1Human Feet in Shoes
One of the shoes found (sans foot)
In 2007, a strange thing began happening on the shores of British Columbia – feet encased in running shoes began washing ashore. In total, 11 feet have been found. Although explanations have been floated – the area's currents and the fact that a foot encased in a shoe can detach from a decomposing body – it is still a statistical anomaly to find so many feet in such a small area (125 miles.) So far, only five of the feet have been identified from four people and none have been linked to foul play.
2Giant Lego Men

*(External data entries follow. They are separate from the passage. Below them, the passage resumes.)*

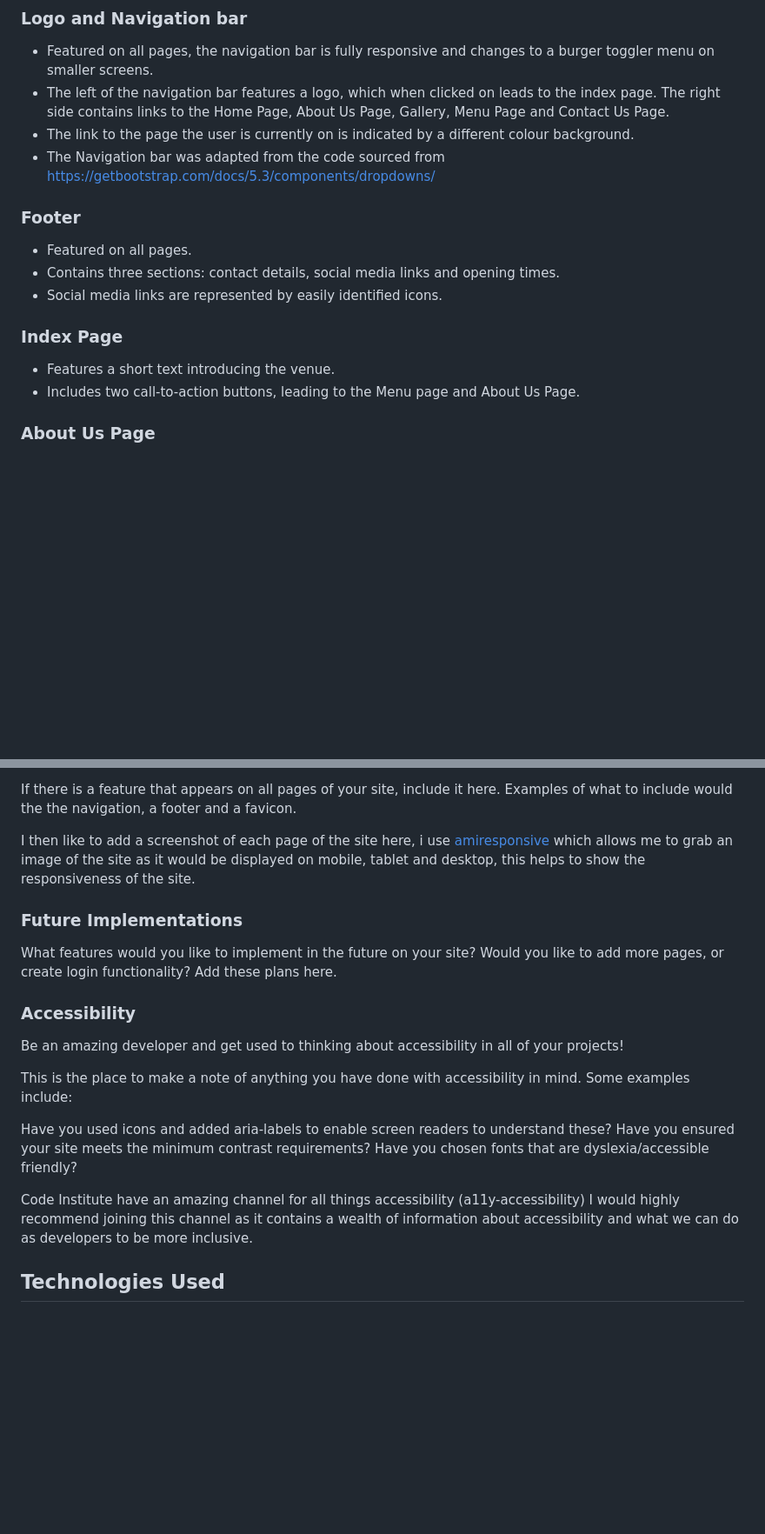
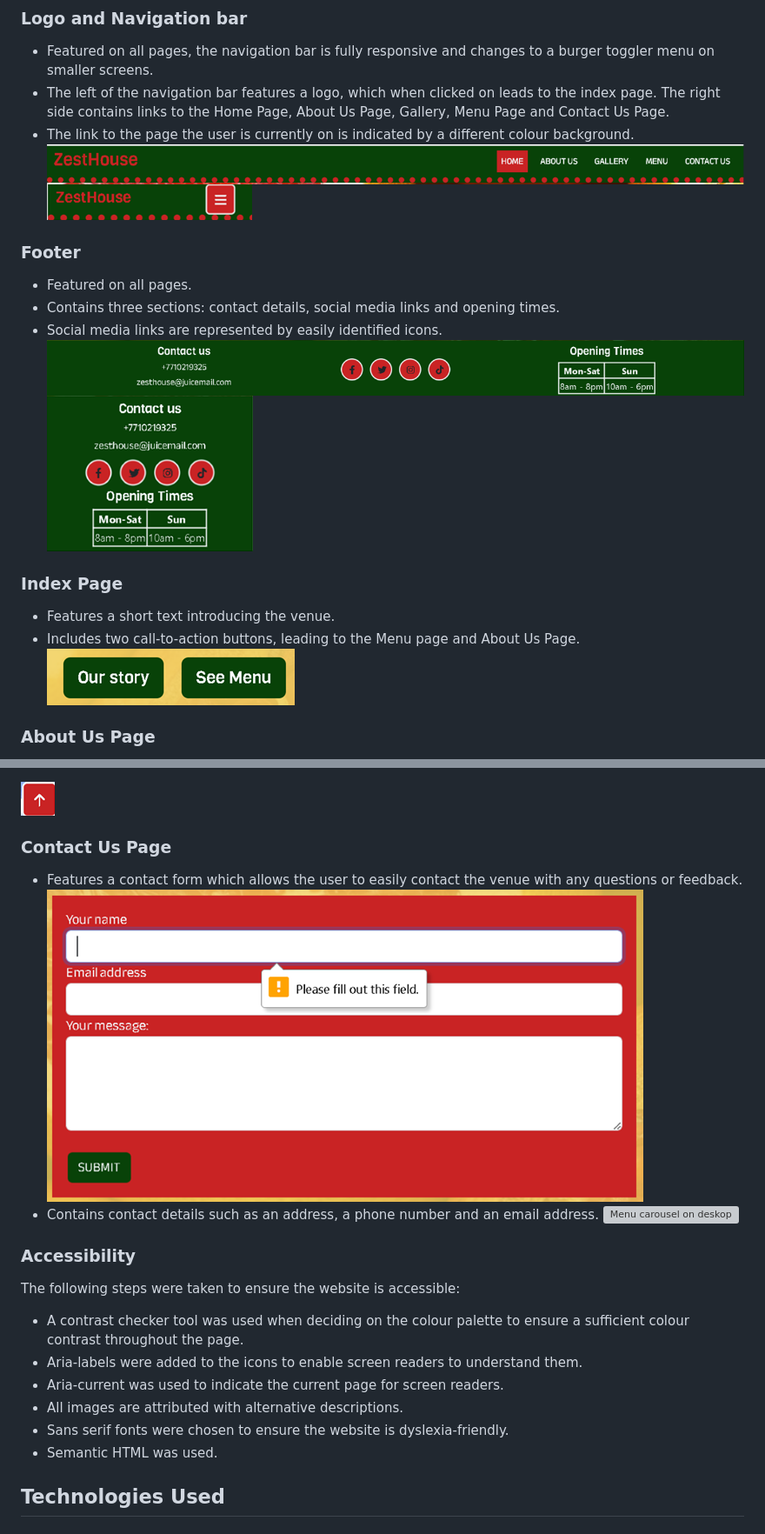
Before and after one commit to mmnowak/zesthouse, a Markdown page: README.md, 2 parts joined by grey strips. Shown: that part at 87% size. Drawn GitHub-style; pictures changed too: docs/features/indexbuttons.png (added); blank space fills up the shorter version; grey boxes are pictures that could not be loaded.

```diff
--- a/README.md
+++ b/README.md
@@ -107,16 +107,20 @@ Wireframes were created for mobile and desktop using Balsamiq software.
 * Featured on all pages, the navigation bar is fully responsive and changes to a burger toggler menu on smaller screens.
 * The left of the navigation bar features a logo, which when clicked on leads to the index page. The right side contains links to the Home Page, About Us Page, Gallery, Menu Page and Contact Us Page.
 * The link to the page the user is currently on is indicated by a different colour background.
-* The Navigation bar was adapted from the code sourced from https://getbootstrap.com/docs/5.3/components/dropdowns/
+![footer as seen on deskop](docs/features/navbar.png)
+![footer as seen on mobile](docs/features/navbarmobile.png)
 
 ### Footer
 * Featured on all pages.
 * Contains three sections: contact details, social media links and opening times.
 * Social media links are represented by easily identified icons.
+![footer as seen on deskop](docs/features/footer.png)
+![footer as seen on mobile](docs/features/footermobile.png)
 
 ### Index Page
 * Features a short text introducing the venue.
 * Includes two call-to-action buttons, leading to the Menu page and About Us Page.
+![two call-to-action buttons](docs/features/indexbuttons.png)
 
 ### About Us Page
 * Includes a paragraph introducing the owners and the idea behind the business.
@@ -134,23 +146,20 @@ Wireframes were created for mobile and desktop using Balsamiq software.
 
-If there is a feature that appears on all pages of your site, include it here. Examples of what to include would the the navigation, a footer and a favicon.
+![back-to-top-button](docs/features/scrollup.png)
 
-I then like to add a screenshot of each page of the site here, i use [amiresponsive](https://ui.dev/amiresponsive) which allows me to grab an image of the site as it would be displayed on mobile, tablet and desktop, this helps to show the responsiveness of the site.
-
-### Future Implementations
-
-What features would you like to implement in the future on your site? Would you like to add more pages, or create login functionality? Add these plans here.
+### Contact Us Page
+* Features a contact form which allows the user to easily contact the venue with any questions or feedback.
+![the contact form](docs/features/form.png)
+* Contains contact details such as an address, a phone number and an email address.
+![Menu carousel on deskop](docs/features/contact.png)
 
 ### Accessibility
-
-Be an amazing developer and get used to thinking about accessibility in all of your projects!
-
-This is the place to make a note of anything you have done with accessibility in mind. Some examples include:
-
-Have you used icons and added aria-labels to enable screen readers to understand these?
-Have you ensured your site meets the minimum contrast requirements?
-Have you chosen fonts that are dyslexia/accessible friendly?
-
-Code Institute have an amazing channel for all things accessibility (a11y-accessibility) I would highly recommend joining this channel as it contains a wealth of information about accessibility and what we can do as developers to be more inclusive.
+The following steps were taken to ensure the website is accessible:
+* A contrast checker tool was used when deciding on the colour palette to ensure a sufficient colour contrast throughout the page.
+* Aria-labels were added to the icons to enable screen readers to understand them.
+* Aria-current was used to indicate the current page for screen readers.
+* All images are attributed with alternative descriptions.
+* Sans serif fonts were chosen to ensure the website is dyslexia-friendly.
+* Semantic HTML was used.
 
 ## Technologies Used
 
```
Also changed, not shown: other parts of README.md (+15 -8 lines), 1 other file.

No, it's not a promo for the new Lego movie. So far FOUR giant 8-foot Lego men have been found on the beach. The first was in 2007 in Zandvoort, Netherlands, the second in Brighton, England, the third in Siesta Key Beach, Florida, and the fourth off the coast of Los Angeles. All have the inscription “No Real Than You Are” on their chests and the name Ego Leonard on their backs.
The figures have been attributed to a Dutch Artist who uses that moniker, and claims to have set them afloat. He has been quoted as saying the purpose of the Lego men was to “See the beauty of [the real world], admire it, and adore it" according to a posting on a website.
3Thousands of Bananas
Yes, we have some bananas...
On Nov 7, 2007, residents of Terschelling island in the Netherlands awoke to find their beaches littered with thousands of bananas. This was due to cargo containers falling off a ship and bursting open. This is not the first time these beaches have been littered with unusual items – the year before, thousands of sneakers, and twenty years before that, thousands of sweaters dotted the shoreline.
4WW II-era Love Letters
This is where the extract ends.